Chrysler said that it has been working on this concept for a little over a year. The Halcyon, named to represent "harmony in motion," was originally planned to be revealed at the Consumer Electronics Show in Las Vegas earlier this month, but Stellantis pulled from the show (citing costs from the United Auto Workers strike) before it could debut this concept.
It specifically chose to design the Halcyon concept around the STLA Large modular platform. That means it carries the same underpinnings as the Jeep Wagoneer S, which could position the sleek four-door more along the lines of a grand-touring heavyweight than a nimble sports sedan. The weight is evident once you focus on its glass-heavy exterior. Nearly 45% of the vehicle is glass, which in turn makes it feel very open when seated in the cabin.
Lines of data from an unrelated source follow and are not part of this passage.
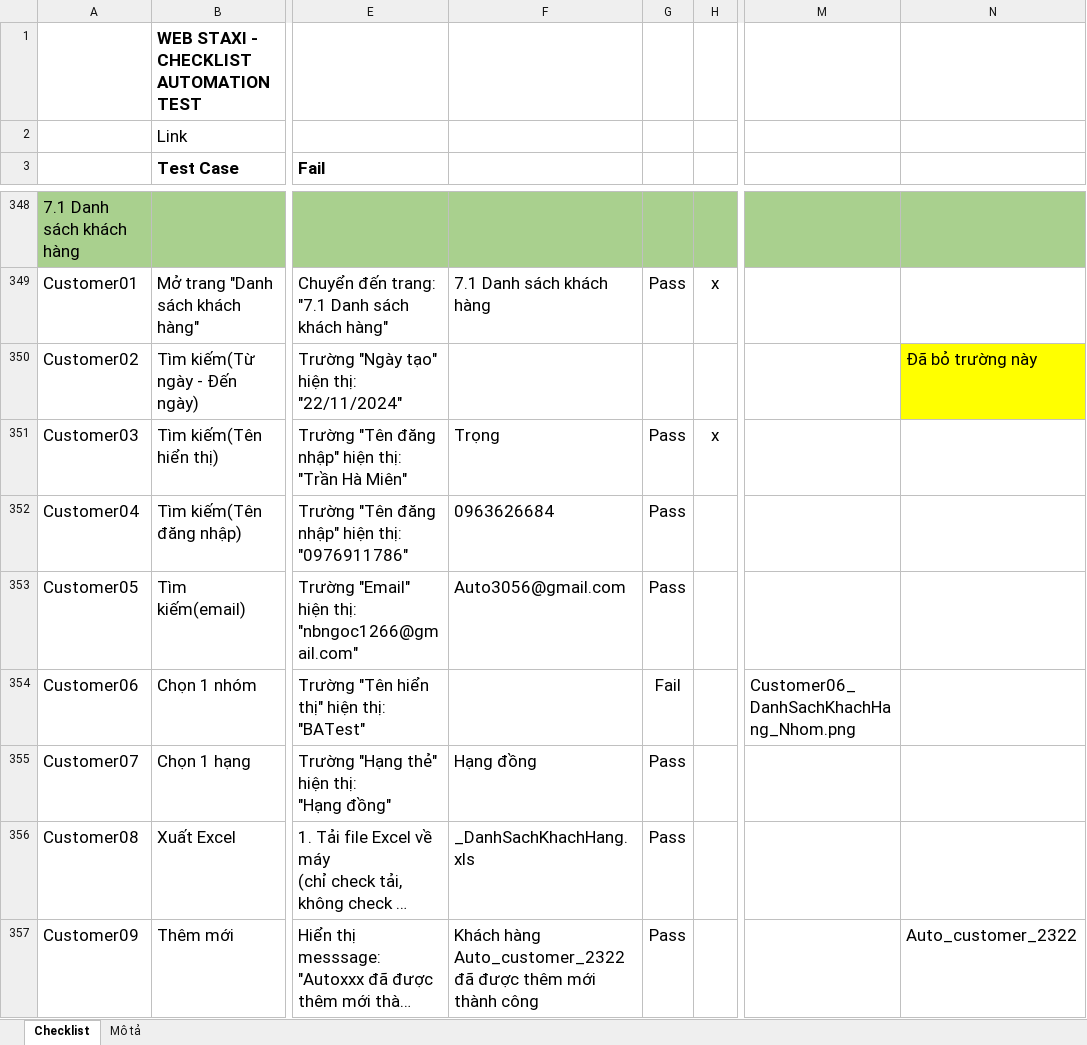
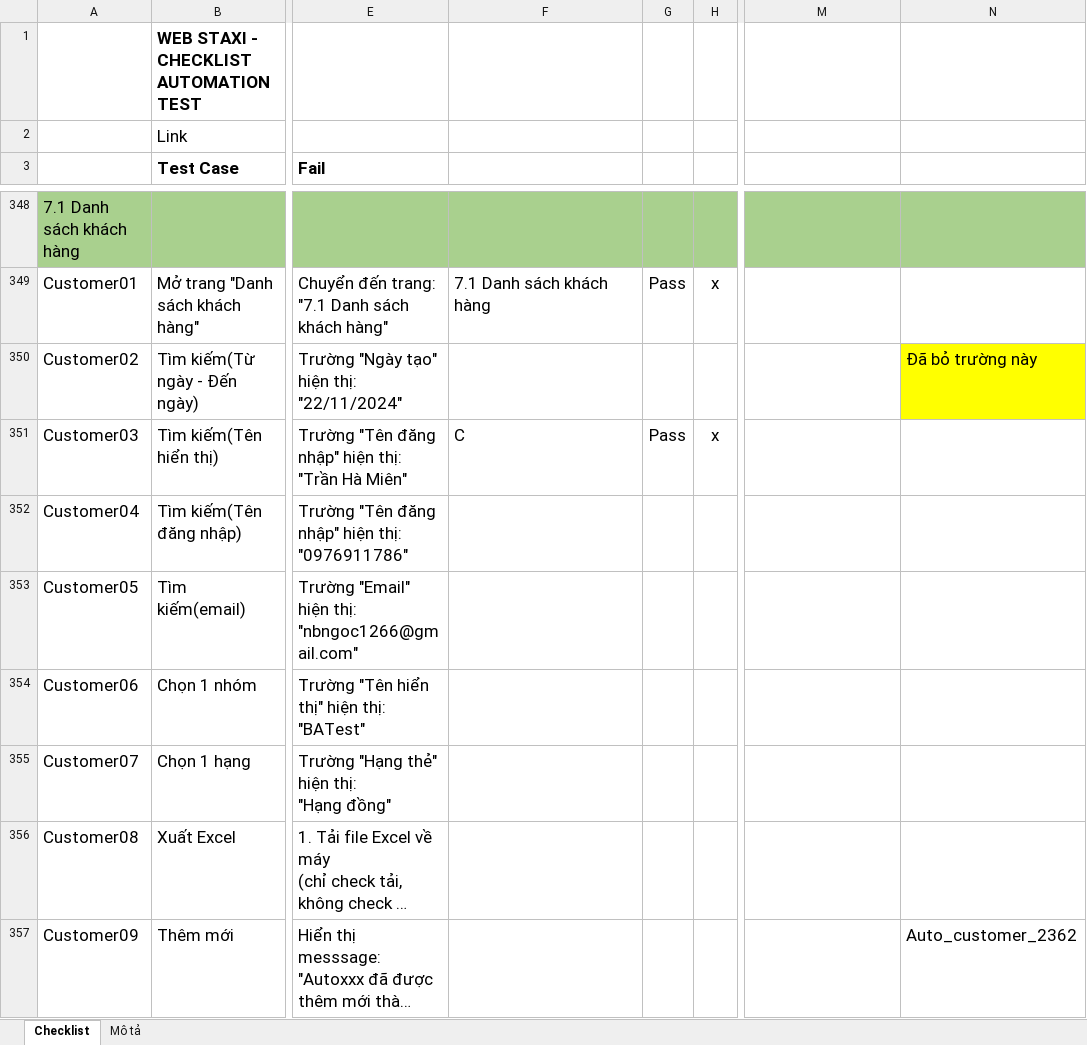
Before and after one commit to truongvck3313/staxi, an Excel workbook: TAXI_ChecklistForAutoTestSTAXI.xlsx, sheet Checklist, drawn as a sheet; only a part is shown, gaps mark what is left out; long unchanged cells end in …; values as stored, in another font and other column widths than the file's, no borders; charts and pictures and conditional formats not drawn; the diff covers the shown part only; the diff names each change by its address in the sheet, - before the commit and + after, or states it on an @@ line.

Commit message:
update  6/2

```diff
--- a/TAXI_ChecklistForAutoTestSTAXI.xlsx (sheet Checklist)
+++ b/TAXI_ChecklistForAutoTestSTAXI.xlsx (sheet Checklist)
-F351: Trọng
+F351: C
-F352: 0963626684
+F352: (empty)
-G352:G353: Pass
+G352:G353: (empty)
-F353: Auto3056@gmail.com
+F353: (empty)
-G354: Fail
+G354: (empty)
-M354: Customer06_DanhSachKhachHang_Nhom.png
+M354: (empty)
-F355: Hạng đồng
+F355: (empty)
-G355:G357: Pass
+G355:G357: (empty)
-F356: _DanhSachKhachHang.xls
+F356: (empty)
-F357: Khách hàng Auto_customer_2322 đã được thêm mới thành công
+F357: (empty)
-N357: Auto_customer_2322
+N357: Auto_customer_2362
```
Also changed, not shown: 676 edited cells elsewhere in this sheet.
Once seated inside, it's clear that Chrysler's designers have a mind focused broadly on the future of motoring. Sleek, flowing lines are everywhere in the cockpit with a rather refreshing minimalist interior stretching across from doorsill to doorsill. Its rear doors are rear-hinged, and its roof has a second set of gull-wing-like appendages (called a "butterfly-hinged canopy") which opens up to allow for spacious ingress and egress of the vehicle.
Even the brand's Stow 'n Go system, a godsend to parents everywhere that allows for easy seat storage, undergoes a modern redux. The minivan-focused feature is brought to the Halycon to maximize internal usability and will allow the rear seats to retract into the trunk and open space for groceries, pet kennels, or whatever life throws to the owner's way.
The brand also is giving owners a "digital detox" cabin where drivers are freed up a bit from the idea of screens being at every viewing angle. Instead, drivers are presented with a myriad of autonomous and voice-controlled functions that intelligently understand what the drivers need to stay connected with the vehicle and still have a direct connection with the road.
But never fret, there still will be one large 15.6-inch central infotainment screen that can be rotated in either portrait or landscape orientation.
The Chrysler brand has always been about comfort and the ease of driving. As such, it carried over that reputation to the Halcyon. The car will float on four-corner air suspension to enhance both driving comfort and efficiency, which likely means it will utilize the system as part of its active aerodynamics. The car will also make use of a sliding rear diffuser and rear spoiler to ramp up just how sleek (and efficient) it can be while driving to maximize range.
Speaking of easy, Chrysler clearly wants to make it easy for EV owners to just drive. The Halcyon concept is designed to accept wireless charging, so whether it be a public road that supports it or a pad in the garage, owners need not worry about plugging in—an idea that many companies have been working to make a reality in the future.
And if the car does have to stop and plug in for DC fast charging, an ultra-fast experience will be the pinnacle of the journey. The brand has designed its powertrain around an 800-volt battery architecture, enabling 200 miles of range to be recharged in as little as five minutes.
Now, all of these ideas sound great on paper. But it doesn't mean that any of the styling or engineering choices will actually make it into a production car. The entire auto industry is notorious for pumping out very cool concepts, but whether or not those come to fruition is a bit dicey. And after all those years of concepts, Chrysler, at some point, has to deliver.
But Chrysler's design team did an impeccable job building something refreshingly new while still sticking to timeless design philosophies. If the Halcyon is a glimpse into what Chrysler's all-electric future can be, that future finally looks bright.